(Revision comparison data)
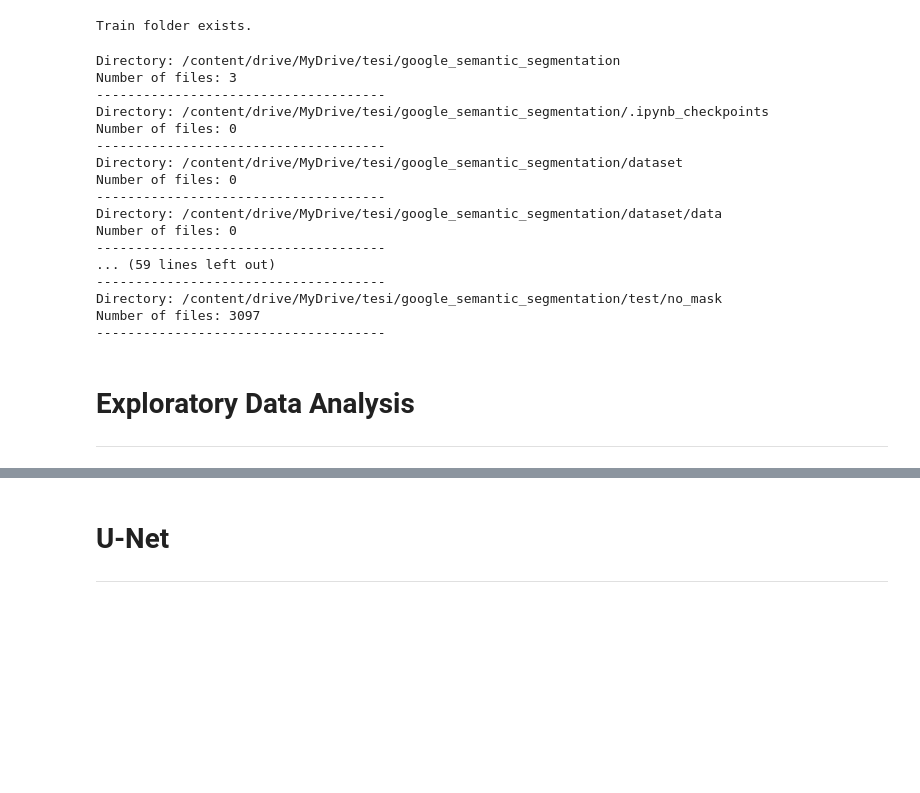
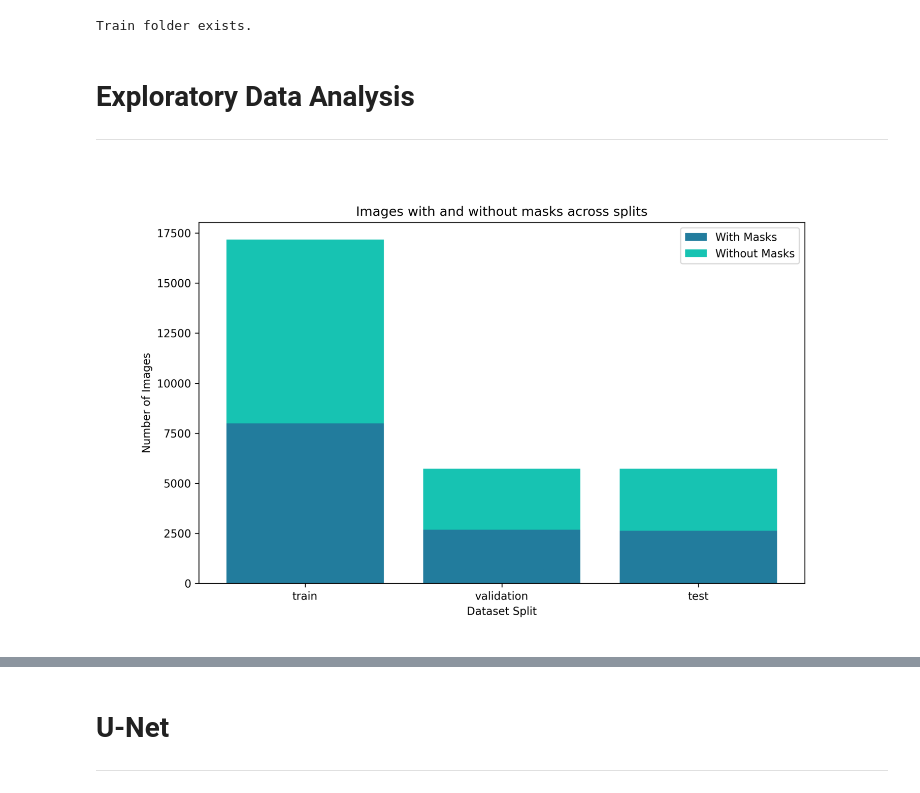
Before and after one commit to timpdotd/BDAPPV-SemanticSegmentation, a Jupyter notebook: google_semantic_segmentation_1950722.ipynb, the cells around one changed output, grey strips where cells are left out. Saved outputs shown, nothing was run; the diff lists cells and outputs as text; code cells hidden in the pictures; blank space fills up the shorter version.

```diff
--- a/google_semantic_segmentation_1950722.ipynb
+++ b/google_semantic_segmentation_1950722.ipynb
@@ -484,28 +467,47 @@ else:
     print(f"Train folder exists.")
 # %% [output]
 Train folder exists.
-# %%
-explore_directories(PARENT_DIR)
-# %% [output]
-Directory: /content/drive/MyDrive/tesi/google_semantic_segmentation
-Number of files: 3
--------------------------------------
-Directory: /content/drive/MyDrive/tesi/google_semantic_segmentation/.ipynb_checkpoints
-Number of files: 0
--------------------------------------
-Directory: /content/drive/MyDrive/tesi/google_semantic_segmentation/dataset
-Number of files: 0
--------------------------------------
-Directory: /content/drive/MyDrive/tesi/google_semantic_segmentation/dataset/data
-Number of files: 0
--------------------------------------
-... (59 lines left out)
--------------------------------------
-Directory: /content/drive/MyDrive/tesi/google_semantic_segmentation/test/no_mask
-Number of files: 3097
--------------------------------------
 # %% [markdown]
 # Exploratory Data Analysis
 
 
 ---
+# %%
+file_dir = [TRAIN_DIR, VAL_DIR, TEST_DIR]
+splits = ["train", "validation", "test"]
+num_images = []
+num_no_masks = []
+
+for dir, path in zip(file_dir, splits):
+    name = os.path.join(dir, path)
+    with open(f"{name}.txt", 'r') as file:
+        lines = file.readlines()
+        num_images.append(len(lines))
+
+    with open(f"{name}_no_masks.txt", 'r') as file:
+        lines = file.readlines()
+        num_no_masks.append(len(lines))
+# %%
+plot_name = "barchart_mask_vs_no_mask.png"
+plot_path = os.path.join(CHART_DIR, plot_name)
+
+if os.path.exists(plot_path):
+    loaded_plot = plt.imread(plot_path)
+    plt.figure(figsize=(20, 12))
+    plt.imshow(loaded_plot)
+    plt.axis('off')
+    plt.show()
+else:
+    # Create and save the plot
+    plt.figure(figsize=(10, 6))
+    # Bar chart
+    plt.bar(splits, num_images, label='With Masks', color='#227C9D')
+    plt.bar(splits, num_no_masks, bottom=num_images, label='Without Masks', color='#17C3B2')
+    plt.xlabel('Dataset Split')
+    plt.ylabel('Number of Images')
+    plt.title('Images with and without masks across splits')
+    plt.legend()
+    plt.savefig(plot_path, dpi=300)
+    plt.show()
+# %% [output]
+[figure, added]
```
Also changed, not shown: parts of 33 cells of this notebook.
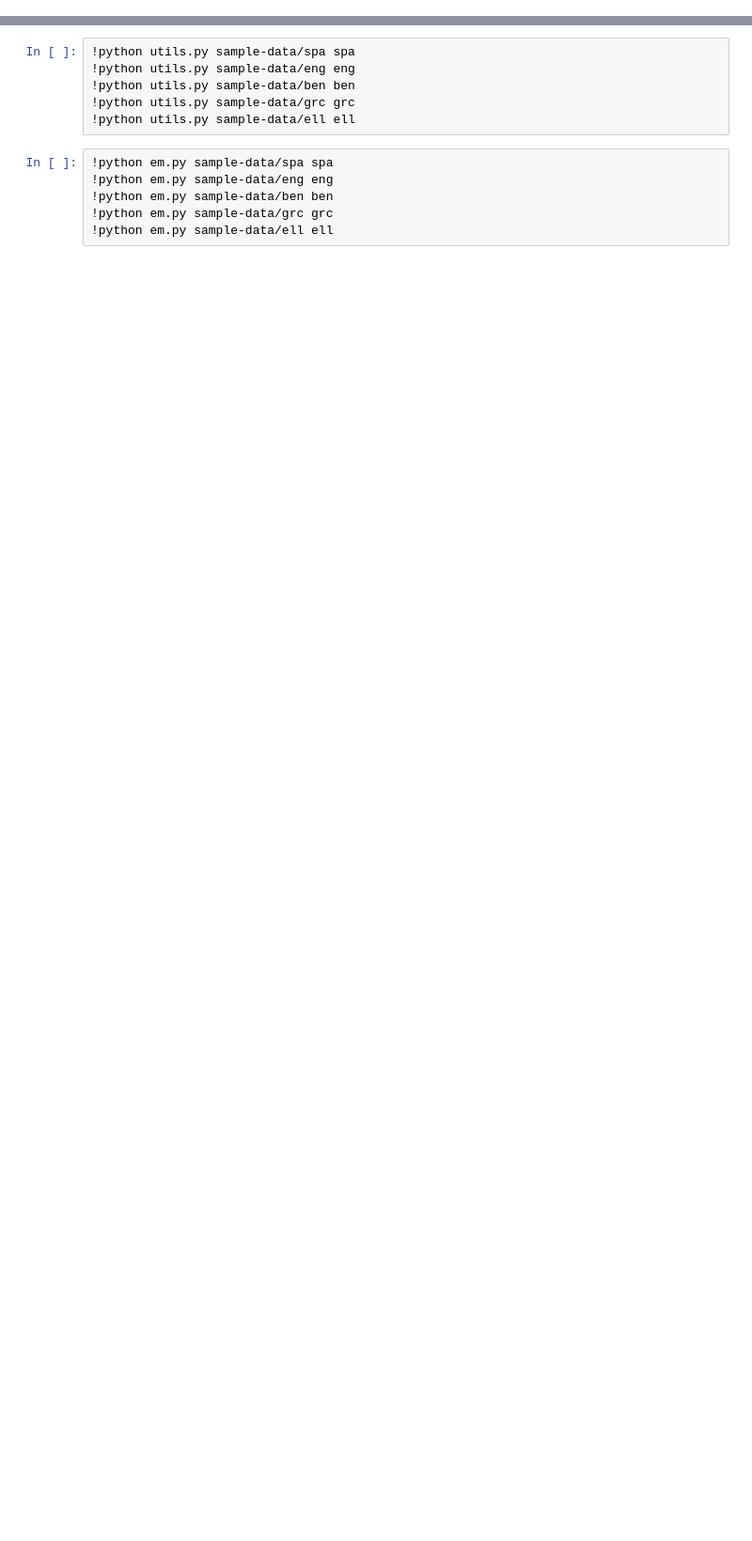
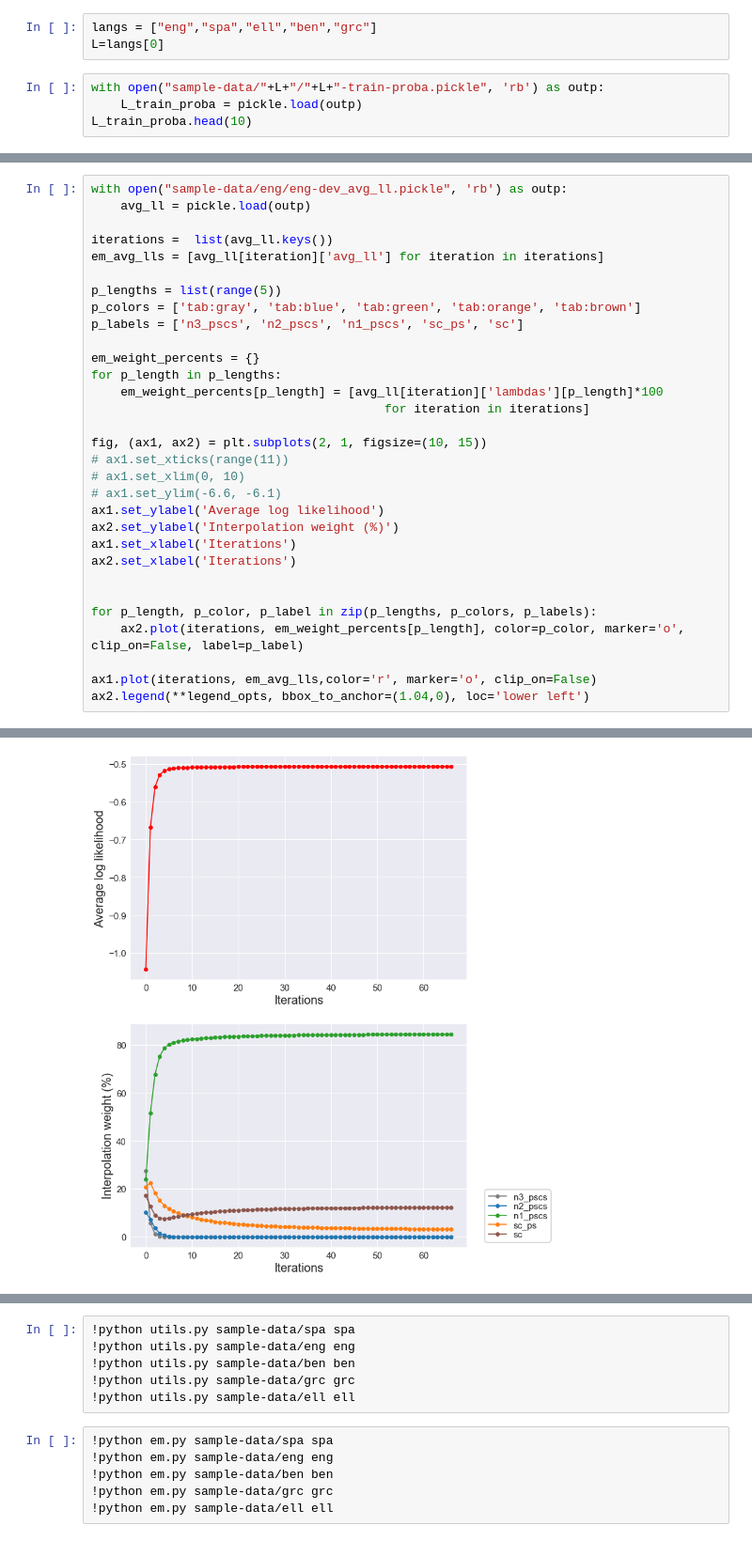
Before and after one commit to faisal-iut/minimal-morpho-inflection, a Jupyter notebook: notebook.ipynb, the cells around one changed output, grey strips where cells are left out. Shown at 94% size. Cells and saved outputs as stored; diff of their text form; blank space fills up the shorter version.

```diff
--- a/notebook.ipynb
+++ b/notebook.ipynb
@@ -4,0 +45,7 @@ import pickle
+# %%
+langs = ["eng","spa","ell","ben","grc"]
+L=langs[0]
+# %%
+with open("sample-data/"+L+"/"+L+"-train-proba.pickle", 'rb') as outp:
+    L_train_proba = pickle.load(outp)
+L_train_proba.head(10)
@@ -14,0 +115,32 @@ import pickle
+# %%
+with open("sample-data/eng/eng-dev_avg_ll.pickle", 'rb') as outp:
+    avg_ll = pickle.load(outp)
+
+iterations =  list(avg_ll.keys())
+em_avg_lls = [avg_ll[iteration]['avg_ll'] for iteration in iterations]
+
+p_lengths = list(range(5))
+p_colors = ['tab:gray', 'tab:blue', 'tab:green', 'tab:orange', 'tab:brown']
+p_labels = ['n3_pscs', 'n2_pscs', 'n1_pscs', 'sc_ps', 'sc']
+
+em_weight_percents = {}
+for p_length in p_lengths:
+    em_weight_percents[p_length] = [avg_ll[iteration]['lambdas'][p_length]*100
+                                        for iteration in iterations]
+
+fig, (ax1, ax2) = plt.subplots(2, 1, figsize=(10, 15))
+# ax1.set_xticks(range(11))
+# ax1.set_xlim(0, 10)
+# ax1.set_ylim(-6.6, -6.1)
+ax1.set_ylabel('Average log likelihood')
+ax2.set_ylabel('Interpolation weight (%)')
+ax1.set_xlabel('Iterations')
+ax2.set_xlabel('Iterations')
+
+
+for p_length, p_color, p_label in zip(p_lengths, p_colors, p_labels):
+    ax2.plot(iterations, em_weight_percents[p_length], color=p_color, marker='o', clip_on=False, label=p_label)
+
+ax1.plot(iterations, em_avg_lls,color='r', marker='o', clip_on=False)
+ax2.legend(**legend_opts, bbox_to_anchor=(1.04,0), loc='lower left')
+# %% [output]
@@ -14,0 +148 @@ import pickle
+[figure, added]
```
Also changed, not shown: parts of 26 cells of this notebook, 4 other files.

**Try it**
Could you return each entry word for word, with the images omitted?

**Final answer**
Before and after one commit to timpdotd/BDAPPV-SemanticSegmentation, a Jupyter notebook: google_semantic_segmentation_1950722.ipynb, the cells around one changed output, grey strips where cells are left out. Saved outputs shown, nothing was run; the diff lists cells and outputs as text; code cells hidden in the pictures; blank space fills up the shorter version.

```diff
--- a/google_semantic_segmentation_1950722.ipynb
+++ b/google_semantic_segmentation_1950722.ipynb
@@ -484,28 +467,47 @@ else:
     print(f"Train folder exists.")
 # %% [output]
 Train folder exists.
-# %%
-explore_directories(PARENT_DIR)
-# %% [output]
-Directory: /content/drive/MyDrive/tesi/google_semantic_segmentation
-Number of files: 3
--------------------------------------
-Directory: /content/drive/MyDrive/tesi/google_semantic_segmentation/.ipynb_checkpoints
-Number of files: 0
--------------------------------------
-Directory: /content/drive/MyDrive/tesi/google_semantic_segmentation/dataset
-Number of files: 0
--------------------------------------
-Directory: /content/drive/MyDrive/tesi/google_semantic_segmentation/dataset/data
-Number of files: 0
--------------------------------------
-... (59 lines left out)
--------------------------------------
-Directory: /content/drive/MyDrive/tesi/google_semantic_segmentation/test/no_mask
-Number of files: 3097
--------------------------------------
 # %% [markdown]
 # Exploratory Data Analysis
 
 
 ---
+# %%
+file_dir = [TRAIN_DIR, VAL_DIR, TEST_DIR]
+splits = ["train", "validation", "test"]
+num_images = []
+num_no_masks = []
+
+for dir, path in zip(file_dir, splits):
+    name = os.path.join(dir, path)
+    with open(f"{name}.txt", 'r') as file:
+        lines = file.readlines()
+        num_images.append(len(lines))
+
+    with open(f"{name}_no_masks.txt", 'r') as file:
+        lines = file.readlines()
+        num_no_masks.append(len(lines))
+# %%
+plot_name = "barchart_mask_vs_no_mask.png"
+plot_path = os.path.join(CHART_DIR, plot_name)
+
+if os.path.exists(plot_path):
+    loaded_plot = plt.imread(plot_path)
+    plt.figure(figsize=(20, 12))
+    plt.imshow(loaded_plot)
+    plt.axis('off')
+    plt.show()
+else:
+    # Create and save the plot
+    plt.figure(figsize=(10, 6))
+    # Bar chart
+    plt.bar(splits, num_images, label='With Masks', color='#227C9D')
+    plt.bar(splits, num_no_masks, bottom=num_images, label='Without Masks', color='#17C3B2')
+    plt.xlabel('Dataset Split')
+    plt.ylabel('Number of Images')
+    plt.title('Images with and without masks across splits')
+    plt.legend()
+    plt.savefig(plot_path, dpi=300)
+    plt.show()
+# %% [output]
+[figure, added]
```
Also changed, not shown: parts of 33 cells of this notebook.
Before and after one commit to faisal-iut/minimal-morpho-inflection, a Jupyter notebook: notebook.ipynb, the cells around one changed output, grey strips where cells are left out. Shown at 94% size. Cells and saved outputs as stored; diff of their text form; blank space fills up the shorter version.

```diff
--- a/notebook.ipynb
+++ b/notebook.ipynb
@@ -4,0 +45,7 @@ import pickle
+# %%
+langs = ["eng","spa","ell","ben","grc"]
+L=langs[0]
+# %%
+with open("sample-data/"+L+"/"+L+"-train-proba.pickle", 'rb') as outp:
+    L_train_proba = pickle.load(outp)
+L_train_proba.head(10)
@@ -14,0 +115,32 @@ import pickle
+# %%
+with open("sample-data/eng/eng-dev_avg_ll.pickle", 'rb') as outp:
+    avg_ll = pickle.load(outp)
+
+iterations =  list(avg_ll.keys())
+em_avg_lls = [avg_ll[iteration]['avg_ll'] for iteration in iterations]
+
+p_lengths = list(range(5))
+p_colors = ['tab:gray', 'tab:blue', 'tab:green', 'tab:orange', 'tab:brown']
+p_labels = ['n3_pscs', 'n2_pscs', 'n1_pscs', 'sc_ps', 'sc']
+
+em_weight_percents = {}
+for p_length in p_lengths:
+    em_weight_percents[p_length] = [avg_ll[iteration]['lambdas'][p_length]*100
+                                        for iteration in iterations]
+
+fig, (ax1, ax2) = plt.subplots(2, 1, figsize=(10, 15))
+# ax1.set_xticks(range(11))
+# ax1.set_xlim(0, 10)
+# ax1.set_ylim(-6.6, -6.1)
+ax1.set_ylabel('Average log likelihood')
+ax2.set_ylabel('Interpolation weight (%)')
+ax1.set_xlabel('Iterations')
+ax2.set_xlabel('Iterations')
+
+
+for p_length, p_color, p_label in zip(p_lengths, p_colors, p_labels):
+    ax2.plot(iterations, em_weight_percents[p_length], color=p_color, marker='o', clip_on=False, label=p_label)
+
+ax1.plot(iterations, em_avg_lls,color='r', marker='o', clip_on=False)
+ax2.legend(**legend_opts, bbox_to_anchor=(1.04,0), loc='lower left')
+# %% [output]
@@ -14,0 +148 @@ import pickle
+[figure, added]
```
Also changed, not shown: parts of 26 cells of this notebook, 4 other files.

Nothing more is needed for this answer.